** WORK TASK **
Would you reproduce, without any alteration, the lines from the opening line of the entries through the line that has "Repository: AghastyGD/gallery-sass" in it?

Version comparison data:
+ + + +
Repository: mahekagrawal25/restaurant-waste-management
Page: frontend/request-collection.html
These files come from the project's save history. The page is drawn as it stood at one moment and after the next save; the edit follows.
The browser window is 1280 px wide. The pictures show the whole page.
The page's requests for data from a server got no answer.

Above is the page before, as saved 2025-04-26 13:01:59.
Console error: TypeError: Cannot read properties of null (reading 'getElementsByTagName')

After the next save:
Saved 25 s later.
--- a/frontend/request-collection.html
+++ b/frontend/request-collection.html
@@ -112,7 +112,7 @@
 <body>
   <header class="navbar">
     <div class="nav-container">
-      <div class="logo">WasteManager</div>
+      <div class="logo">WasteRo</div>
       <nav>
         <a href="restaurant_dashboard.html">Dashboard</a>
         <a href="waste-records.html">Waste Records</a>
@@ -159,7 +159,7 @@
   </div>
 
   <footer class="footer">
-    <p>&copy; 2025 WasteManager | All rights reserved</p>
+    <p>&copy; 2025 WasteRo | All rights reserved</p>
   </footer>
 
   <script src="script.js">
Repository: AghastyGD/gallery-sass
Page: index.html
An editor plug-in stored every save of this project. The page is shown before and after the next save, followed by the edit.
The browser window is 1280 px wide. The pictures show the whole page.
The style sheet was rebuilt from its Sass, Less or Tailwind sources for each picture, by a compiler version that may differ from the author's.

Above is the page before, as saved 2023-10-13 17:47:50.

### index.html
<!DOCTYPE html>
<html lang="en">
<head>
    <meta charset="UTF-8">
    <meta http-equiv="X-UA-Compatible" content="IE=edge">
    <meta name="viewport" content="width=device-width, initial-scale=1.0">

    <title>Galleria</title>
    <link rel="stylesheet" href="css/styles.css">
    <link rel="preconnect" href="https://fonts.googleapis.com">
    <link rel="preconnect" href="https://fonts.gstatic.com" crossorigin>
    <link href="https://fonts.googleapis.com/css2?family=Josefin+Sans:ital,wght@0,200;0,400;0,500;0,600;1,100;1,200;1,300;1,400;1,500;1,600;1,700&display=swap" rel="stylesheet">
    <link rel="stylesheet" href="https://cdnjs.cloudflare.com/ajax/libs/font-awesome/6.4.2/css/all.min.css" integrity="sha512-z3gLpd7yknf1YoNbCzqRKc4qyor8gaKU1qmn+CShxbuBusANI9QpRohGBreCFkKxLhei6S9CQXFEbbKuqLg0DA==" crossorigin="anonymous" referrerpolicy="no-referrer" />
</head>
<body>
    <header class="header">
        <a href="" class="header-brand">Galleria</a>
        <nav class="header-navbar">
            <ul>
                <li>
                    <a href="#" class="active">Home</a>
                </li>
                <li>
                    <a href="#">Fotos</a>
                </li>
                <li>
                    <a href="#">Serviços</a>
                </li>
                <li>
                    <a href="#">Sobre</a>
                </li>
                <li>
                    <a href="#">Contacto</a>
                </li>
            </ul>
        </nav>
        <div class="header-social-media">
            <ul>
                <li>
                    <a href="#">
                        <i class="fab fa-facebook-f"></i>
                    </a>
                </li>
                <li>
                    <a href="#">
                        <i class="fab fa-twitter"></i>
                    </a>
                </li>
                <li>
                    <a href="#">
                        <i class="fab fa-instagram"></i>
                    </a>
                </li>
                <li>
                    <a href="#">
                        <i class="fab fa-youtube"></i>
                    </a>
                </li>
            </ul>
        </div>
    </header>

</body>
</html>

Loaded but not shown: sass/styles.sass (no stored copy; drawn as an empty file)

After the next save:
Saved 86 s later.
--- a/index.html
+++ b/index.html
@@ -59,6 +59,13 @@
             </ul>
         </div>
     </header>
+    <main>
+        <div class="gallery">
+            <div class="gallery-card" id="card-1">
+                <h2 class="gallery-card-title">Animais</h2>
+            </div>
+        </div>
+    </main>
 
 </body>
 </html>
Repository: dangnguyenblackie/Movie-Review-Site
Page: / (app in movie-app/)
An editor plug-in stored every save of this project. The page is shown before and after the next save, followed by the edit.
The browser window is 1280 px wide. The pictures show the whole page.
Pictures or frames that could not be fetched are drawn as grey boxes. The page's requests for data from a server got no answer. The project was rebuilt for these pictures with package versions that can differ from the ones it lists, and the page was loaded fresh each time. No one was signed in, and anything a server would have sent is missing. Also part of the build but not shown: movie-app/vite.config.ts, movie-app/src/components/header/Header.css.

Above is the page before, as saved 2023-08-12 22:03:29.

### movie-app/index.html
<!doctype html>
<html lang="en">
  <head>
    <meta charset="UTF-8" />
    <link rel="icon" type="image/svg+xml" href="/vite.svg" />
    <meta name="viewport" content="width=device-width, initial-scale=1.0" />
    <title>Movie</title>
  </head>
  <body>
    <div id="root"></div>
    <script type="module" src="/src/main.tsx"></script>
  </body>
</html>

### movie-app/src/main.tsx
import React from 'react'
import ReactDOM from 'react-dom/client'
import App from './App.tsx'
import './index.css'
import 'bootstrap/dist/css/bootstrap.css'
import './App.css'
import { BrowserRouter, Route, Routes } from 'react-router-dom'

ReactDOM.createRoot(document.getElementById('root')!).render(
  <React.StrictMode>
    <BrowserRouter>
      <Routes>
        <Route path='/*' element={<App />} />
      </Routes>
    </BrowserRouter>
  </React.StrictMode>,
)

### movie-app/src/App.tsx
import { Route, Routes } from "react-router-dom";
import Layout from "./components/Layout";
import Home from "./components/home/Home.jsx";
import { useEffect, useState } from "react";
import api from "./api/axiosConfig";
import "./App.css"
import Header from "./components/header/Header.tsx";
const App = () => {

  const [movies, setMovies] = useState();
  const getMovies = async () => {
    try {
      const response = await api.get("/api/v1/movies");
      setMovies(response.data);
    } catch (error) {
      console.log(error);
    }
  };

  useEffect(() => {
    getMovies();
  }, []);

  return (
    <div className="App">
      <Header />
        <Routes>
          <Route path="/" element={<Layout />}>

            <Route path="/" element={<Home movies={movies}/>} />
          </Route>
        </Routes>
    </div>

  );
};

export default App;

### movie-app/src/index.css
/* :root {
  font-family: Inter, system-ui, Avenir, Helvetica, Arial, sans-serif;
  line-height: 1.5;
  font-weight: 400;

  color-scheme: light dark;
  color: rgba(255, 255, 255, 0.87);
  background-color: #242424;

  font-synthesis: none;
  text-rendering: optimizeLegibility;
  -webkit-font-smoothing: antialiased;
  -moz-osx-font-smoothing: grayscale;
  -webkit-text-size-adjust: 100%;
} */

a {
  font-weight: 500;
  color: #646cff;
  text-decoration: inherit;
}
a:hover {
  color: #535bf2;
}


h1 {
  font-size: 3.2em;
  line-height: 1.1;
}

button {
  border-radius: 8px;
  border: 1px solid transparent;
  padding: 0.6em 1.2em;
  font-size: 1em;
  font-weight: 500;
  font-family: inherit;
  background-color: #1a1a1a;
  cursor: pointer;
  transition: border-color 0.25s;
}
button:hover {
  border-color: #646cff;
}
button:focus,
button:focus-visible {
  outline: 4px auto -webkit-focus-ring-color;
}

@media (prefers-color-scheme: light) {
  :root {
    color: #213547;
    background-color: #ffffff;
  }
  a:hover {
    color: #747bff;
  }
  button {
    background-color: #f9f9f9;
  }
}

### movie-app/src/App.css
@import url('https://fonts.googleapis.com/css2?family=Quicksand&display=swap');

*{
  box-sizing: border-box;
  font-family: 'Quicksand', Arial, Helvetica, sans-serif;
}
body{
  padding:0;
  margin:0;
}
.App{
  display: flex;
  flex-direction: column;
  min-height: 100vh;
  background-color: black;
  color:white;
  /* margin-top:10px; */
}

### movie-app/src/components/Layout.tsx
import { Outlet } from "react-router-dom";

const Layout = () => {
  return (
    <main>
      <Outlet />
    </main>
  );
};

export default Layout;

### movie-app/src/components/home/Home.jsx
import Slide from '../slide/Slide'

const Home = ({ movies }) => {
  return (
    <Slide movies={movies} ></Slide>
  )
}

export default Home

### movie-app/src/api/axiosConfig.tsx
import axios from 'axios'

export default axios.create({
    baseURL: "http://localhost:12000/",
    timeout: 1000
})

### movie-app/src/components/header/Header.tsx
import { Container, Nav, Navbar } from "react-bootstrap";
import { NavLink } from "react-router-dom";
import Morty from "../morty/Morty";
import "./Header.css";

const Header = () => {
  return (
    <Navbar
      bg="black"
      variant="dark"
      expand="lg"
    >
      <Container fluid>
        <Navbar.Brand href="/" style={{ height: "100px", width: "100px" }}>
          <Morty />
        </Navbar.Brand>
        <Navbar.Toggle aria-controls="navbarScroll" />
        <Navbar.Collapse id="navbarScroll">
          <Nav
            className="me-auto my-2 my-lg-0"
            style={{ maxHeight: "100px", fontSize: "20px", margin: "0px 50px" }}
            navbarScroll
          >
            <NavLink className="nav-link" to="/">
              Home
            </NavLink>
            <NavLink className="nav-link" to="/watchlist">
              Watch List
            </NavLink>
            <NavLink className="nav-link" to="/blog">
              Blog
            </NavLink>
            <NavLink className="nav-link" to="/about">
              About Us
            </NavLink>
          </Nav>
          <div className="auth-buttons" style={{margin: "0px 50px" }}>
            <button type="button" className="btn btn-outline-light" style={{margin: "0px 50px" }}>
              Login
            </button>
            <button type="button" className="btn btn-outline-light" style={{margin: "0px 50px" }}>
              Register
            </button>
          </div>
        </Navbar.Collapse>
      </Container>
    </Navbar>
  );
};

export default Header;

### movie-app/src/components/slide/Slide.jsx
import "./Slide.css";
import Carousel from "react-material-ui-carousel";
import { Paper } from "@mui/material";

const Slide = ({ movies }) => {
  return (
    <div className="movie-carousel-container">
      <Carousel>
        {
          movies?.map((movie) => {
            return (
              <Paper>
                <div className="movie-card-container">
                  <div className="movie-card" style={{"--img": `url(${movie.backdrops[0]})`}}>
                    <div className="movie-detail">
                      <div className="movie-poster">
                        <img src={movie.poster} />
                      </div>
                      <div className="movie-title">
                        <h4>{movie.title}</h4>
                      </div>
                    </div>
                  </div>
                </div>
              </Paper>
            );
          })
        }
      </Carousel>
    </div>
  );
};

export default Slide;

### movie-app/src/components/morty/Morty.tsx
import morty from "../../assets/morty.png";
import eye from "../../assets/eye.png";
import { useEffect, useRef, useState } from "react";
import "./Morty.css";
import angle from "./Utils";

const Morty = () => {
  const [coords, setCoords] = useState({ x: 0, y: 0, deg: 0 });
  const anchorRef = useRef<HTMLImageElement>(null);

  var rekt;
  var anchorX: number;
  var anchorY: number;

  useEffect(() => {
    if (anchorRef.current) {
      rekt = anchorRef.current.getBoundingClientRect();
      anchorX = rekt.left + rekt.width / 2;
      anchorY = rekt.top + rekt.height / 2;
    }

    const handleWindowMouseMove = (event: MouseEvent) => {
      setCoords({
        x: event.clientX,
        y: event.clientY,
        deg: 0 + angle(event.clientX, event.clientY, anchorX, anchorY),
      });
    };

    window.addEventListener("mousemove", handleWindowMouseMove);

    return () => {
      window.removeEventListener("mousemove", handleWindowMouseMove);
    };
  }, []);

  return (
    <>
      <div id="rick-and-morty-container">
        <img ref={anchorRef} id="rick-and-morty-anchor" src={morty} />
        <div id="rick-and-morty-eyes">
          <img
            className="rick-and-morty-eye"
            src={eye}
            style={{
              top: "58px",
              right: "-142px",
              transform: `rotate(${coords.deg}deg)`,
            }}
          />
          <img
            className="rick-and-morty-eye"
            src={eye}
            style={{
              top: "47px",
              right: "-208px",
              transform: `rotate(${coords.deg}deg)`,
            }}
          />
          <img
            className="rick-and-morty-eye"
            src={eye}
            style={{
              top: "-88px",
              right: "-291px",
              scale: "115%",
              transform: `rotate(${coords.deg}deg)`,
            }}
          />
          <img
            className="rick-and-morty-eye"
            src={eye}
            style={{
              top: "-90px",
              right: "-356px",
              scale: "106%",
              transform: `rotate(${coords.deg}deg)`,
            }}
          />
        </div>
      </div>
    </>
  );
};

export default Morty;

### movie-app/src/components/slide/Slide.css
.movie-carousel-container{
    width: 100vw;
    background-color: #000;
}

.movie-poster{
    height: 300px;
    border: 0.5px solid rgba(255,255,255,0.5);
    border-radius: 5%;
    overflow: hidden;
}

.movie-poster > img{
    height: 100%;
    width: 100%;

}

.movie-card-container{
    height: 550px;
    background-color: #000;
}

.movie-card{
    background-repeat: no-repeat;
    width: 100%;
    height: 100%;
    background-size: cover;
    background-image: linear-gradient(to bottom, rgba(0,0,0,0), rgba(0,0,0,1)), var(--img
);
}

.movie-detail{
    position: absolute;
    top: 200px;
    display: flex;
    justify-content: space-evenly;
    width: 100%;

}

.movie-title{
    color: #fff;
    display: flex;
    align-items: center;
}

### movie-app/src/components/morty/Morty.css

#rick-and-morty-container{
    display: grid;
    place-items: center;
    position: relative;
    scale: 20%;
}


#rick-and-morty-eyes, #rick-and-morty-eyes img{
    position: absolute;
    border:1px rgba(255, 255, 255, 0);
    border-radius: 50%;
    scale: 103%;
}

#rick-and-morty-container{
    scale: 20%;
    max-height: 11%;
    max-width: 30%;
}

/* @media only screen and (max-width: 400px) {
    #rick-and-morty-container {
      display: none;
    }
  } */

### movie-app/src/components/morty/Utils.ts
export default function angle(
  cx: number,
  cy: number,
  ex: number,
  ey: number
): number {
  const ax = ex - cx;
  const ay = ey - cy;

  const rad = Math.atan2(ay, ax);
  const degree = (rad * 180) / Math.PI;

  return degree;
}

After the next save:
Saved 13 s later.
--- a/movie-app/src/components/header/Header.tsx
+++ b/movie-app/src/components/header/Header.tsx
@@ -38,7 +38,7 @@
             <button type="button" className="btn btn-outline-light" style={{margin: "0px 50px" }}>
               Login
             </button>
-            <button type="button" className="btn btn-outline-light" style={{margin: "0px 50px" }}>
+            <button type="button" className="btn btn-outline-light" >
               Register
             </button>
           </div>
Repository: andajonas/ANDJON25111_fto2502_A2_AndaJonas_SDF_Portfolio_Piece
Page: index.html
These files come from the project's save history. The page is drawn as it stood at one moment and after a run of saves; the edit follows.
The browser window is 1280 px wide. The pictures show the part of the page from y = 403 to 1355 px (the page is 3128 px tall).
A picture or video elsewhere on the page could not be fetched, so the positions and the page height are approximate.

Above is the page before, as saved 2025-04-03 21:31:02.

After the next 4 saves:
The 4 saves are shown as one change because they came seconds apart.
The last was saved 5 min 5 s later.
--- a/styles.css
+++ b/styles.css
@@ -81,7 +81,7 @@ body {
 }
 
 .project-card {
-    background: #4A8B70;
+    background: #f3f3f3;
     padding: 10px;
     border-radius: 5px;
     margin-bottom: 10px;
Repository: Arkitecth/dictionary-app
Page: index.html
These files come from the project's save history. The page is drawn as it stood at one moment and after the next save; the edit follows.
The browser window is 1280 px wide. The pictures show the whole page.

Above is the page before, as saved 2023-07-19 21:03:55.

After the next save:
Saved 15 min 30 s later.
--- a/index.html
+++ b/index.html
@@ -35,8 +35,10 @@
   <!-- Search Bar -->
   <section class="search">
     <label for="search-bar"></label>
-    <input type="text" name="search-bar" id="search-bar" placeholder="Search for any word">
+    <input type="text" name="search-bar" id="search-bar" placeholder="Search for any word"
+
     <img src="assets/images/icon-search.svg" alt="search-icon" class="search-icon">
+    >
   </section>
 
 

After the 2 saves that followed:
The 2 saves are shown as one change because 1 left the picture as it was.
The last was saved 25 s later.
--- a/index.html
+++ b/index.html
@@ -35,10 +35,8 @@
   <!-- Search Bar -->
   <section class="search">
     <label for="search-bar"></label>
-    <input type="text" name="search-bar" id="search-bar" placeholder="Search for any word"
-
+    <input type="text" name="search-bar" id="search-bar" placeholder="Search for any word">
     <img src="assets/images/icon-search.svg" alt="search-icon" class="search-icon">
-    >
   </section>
+ + + +
** TASK SOLUTION **
Repository: mahekagrawal25/restaurant-waste-management
Page: frontend/request-collection.html
These files come from the project's save history. The page is drawn as it stood at one moment and after the next save; the edit follows.
The browser window is 1280 px wide. The pictures show the whole page.
The page's requests for data from a server got no answer.

Above is the page before, as saved 2025-04-26 13:01:59.
Console error: TypeError: Cannot read properties of null (reading 'getElementsByTagName')

After the next save:
Saved 25 s later.
--- a/frontend/request-collection.html
+++ b/frontend/request-collection.html
@@ -112,7 +112,7 @@
 <body>
   <header class="navbar">
     <div class="nav-container">
-      <div class="logo">WasteManager</div>
+      <div class="logo">WasteRo</div>
       <nav>
         <a href="restaurant_dashboard.html">Dashboard</a>
         <a href="waste-records.html">Waste Records</a>
@@ -159,7 +159,7 @@
   </div>
 
   <footer class="footer">
-    <p>&copy; 2025 WasteManager | All rights reserved</p>
+    <p>&copy; 2025 WasteRo | All rights reserved</p>
   </footer>
 
   <script src="script.js">
Repository: AghastyGD/gallery-sass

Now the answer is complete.